==== Available data ====

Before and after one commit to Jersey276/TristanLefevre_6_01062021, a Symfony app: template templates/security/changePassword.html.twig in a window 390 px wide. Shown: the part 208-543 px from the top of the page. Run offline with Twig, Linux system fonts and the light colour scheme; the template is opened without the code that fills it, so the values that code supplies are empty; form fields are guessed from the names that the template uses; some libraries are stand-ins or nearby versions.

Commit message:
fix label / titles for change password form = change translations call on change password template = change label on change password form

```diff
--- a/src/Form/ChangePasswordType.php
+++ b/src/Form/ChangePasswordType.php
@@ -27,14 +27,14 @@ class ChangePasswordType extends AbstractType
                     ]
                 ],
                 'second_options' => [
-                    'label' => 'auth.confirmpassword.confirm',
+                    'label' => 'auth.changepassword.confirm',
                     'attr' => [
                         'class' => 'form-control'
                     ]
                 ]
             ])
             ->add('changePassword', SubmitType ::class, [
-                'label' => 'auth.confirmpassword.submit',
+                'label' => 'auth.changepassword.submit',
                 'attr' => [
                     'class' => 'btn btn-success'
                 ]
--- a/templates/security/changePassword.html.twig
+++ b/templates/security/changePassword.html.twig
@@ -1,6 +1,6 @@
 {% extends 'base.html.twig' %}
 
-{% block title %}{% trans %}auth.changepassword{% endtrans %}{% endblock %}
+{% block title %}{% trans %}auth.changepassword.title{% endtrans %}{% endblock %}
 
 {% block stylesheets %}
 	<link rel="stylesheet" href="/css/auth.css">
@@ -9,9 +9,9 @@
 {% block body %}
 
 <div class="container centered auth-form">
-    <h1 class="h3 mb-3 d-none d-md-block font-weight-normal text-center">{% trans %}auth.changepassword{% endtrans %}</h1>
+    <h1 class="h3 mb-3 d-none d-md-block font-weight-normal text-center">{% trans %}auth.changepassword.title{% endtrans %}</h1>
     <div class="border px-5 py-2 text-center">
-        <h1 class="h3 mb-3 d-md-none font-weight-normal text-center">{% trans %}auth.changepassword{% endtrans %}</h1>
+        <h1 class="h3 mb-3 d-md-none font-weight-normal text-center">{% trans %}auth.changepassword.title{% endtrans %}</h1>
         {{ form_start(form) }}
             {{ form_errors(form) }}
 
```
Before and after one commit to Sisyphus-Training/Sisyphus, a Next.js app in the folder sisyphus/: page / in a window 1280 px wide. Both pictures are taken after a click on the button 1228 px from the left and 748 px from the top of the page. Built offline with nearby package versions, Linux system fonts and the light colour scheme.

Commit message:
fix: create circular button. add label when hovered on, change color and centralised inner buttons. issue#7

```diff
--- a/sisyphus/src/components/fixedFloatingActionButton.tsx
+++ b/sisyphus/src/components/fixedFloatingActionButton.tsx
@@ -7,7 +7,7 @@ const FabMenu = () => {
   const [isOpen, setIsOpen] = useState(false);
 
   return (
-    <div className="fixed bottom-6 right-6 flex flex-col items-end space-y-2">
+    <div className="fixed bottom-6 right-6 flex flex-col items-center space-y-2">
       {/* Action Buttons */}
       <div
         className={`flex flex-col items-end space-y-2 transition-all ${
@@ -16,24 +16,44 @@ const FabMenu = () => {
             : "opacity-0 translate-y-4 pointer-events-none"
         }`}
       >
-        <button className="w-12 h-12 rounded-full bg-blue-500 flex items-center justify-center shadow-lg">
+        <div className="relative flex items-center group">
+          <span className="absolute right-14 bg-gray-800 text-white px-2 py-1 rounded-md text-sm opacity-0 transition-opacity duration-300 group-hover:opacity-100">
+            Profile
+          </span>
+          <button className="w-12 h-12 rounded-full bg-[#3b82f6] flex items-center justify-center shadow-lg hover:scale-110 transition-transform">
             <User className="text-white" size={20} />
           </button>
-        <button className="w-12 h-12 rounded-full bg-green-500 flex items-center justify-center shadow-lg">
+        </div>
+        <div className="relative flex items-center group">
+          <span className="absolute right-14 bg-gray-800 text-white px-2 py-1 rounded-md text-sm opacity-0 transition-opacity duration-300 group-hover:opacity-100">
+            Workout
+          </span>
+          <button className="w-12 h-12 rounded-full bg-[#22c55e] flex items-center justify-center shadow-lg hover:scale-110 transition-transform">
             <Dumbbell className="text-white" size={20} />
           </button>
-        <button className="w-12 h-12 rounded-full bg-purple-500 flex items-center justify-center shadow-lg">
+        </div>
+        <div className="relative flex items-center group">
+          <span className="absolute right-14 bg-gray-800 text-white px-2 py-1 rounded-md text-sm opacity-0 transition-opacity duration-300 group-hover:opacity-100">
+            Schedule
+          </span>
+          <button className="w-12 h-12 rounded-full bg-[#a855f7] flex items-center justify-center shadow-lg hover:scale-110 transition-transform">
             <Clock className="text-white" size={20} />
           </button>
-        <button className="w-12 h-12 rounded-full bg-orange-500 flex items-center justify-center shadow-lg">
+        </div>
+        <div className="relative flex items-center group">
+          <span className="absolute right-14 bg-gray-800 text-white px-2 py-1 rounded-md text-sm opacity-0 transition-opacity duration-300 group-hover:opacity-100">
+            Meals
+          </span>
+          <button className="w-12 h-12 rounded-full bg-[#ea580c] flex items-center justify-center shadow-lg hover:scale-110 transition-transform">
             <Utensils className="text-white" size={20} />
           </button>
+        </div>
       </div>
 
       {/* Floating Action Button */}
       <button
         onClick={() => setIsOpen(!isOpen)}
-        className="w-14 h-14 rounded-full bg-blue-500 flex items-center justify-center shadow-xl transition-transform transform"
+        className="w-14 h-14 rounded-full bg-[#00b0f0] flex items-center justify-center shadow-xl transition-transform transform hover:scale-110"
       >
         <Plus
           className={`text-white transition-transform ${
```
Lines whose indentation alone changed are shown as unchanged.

====

◆ **Required action**:
Reproduce each line from the data that has "const" in it.

◆ **Result**:
@@ -7,7 +7,7 @@ const FabMenu = () => {
   const [isOpen, setIsOpen] = useState(false);
@@ -16,24 +16,44 @@ const FabMenu = () => {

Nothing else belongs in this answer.